Evolution is an incredible thing. We all learn about it in school, well, MOST schools, but we still don't have a full grasp of what it means or how it works. Most people seem to get at least a small part of it wrong when trying to explain it. At its most simple, it is that creatures change over time to suit their environments.
The way we see evolution manifest in animals can take hundreds or thousands of years. Look at the fact that we evolved from monkeys. That didn't happen overnight, or even over a generation. A lot of things had to go right for evolution to take place to turn us from hairy apes into what we are today.
This story is all about the amazing evolution of caterpillars and butterflies. The fact that disgusting caterpillars turn into beautiful butterflies has been the subject of much poeticism, but there is something even more incredible about butterflies. That they have evolved to eat poison that was designed to kill them.
There is a strange thing about the diet of the caterpillar for the monarch butterfly. They only eat milkweed which is a poisonous plant. In fact, it should kill the caterpillar, however, it is their best defense in life. Caterpillars eat plenty of the plant and then store the poison in their bodies so that hungry birds think twice before eating them.
Scientists have known about this odd part of caterpillar biology for a long time, however, they haven't been able to figure out exactly how their evolution has led to this ability until now. There are three genetic mutations that caused the caterpillar to evolve this resistance, and in fact, scientists introduced these mutations to fruit flies and got the same results. The fruit flies were able to eat milk weed.
Biologists were somehow able to use gene-editing technology to mimic evolutionary traits in another insect. Joseph W. Thornton is an evolutionary biologist at the University of Chicago. He says, "the gold standard is to directly test mutations in the organism," and that the study "finally elevates our standards." This could lead to even greater discoveries than this one.
It was 400 million years ago when insects began eating plants. That's what spawned evolutionary traits for botanical defenses. Milkweed creates a toxin known as cardiac glycosides. Enough cardiac glycosides can stop a hear or mess up the nervous system. This is the same poison that African hunters would put on their arrows. There is even an Agatha Christie murder mystery that uses cardiac glycosides from another plant, foxglove. Needless to say, it is a well-known poison.
Animal cells have sodium pumps which are essential for them to function. Toxins like cardiac glycosides gum up these sodium pumps. Susanne Dobler is a molecular biologist who says, "It's a very vulnerable point, and plants have targeted it." The sodium pumps are essentially what causes the heart to beat.

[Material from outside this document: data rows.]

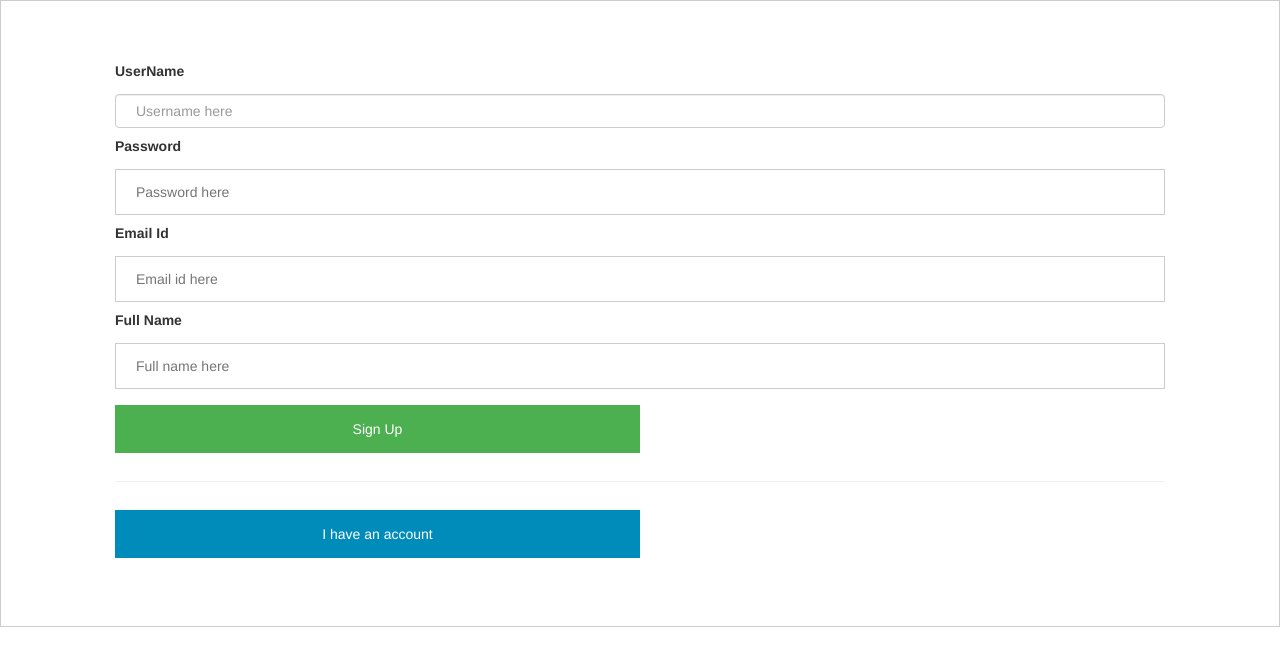
Repository: hamshini/demopro
Page: wippro/Application/WebContent/signup.html
These files come from the project's save history. The page is drawn as it stood at one moment and after the next save; the edit follows.
The browser window is 1280 px wide. The pictures show the whole page.

Above is the page before, as saved 2018-01-10 03:49:12.

After the next save:
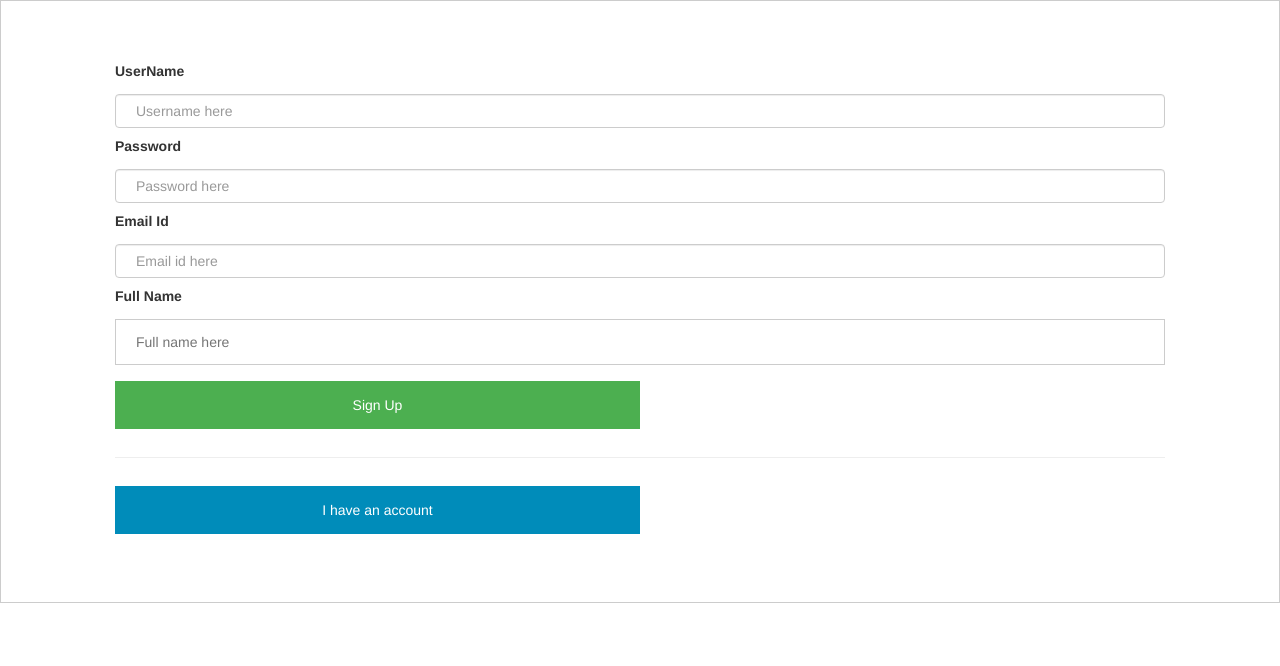
Saved 21 s later.
--- a/wippro/Application/WebContent/signup.html
+++ b/wippro/Application/WebContent/signup.html
@@ -67,10 +67,10 @@ button {
     <input type="text" placeholder="Username here"  class="form-control" name="usr" required>
 
     <label><b>Password</b></label>
-    <input type="password" placeholder="Password here" name="psw" required>
+    <input type="password" placeholder="Password here"  class="form-control" name="psw" required>
 
     <label><b>Email Id</b></label>
-    <input type="text" placeholder="Email id here" name="email" required>
+    <input type="text" placeholder="Email id here"  class="form-control" name="email" required>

Despite how poisonous milkweed is, monarch caterpillars lay their eggs on the plant and eat a ton of it before entering their chrysalis form. As they turn into butterflies, the toxins go to their wings which makes them poisonous. When birds try to eat the monarch butterflies, the bird will vomit them back up. Before you got thinking about trying to replicate this on yourself, it takes several mutations to work together to make this possible. Not every animal can successfully build up the resistance.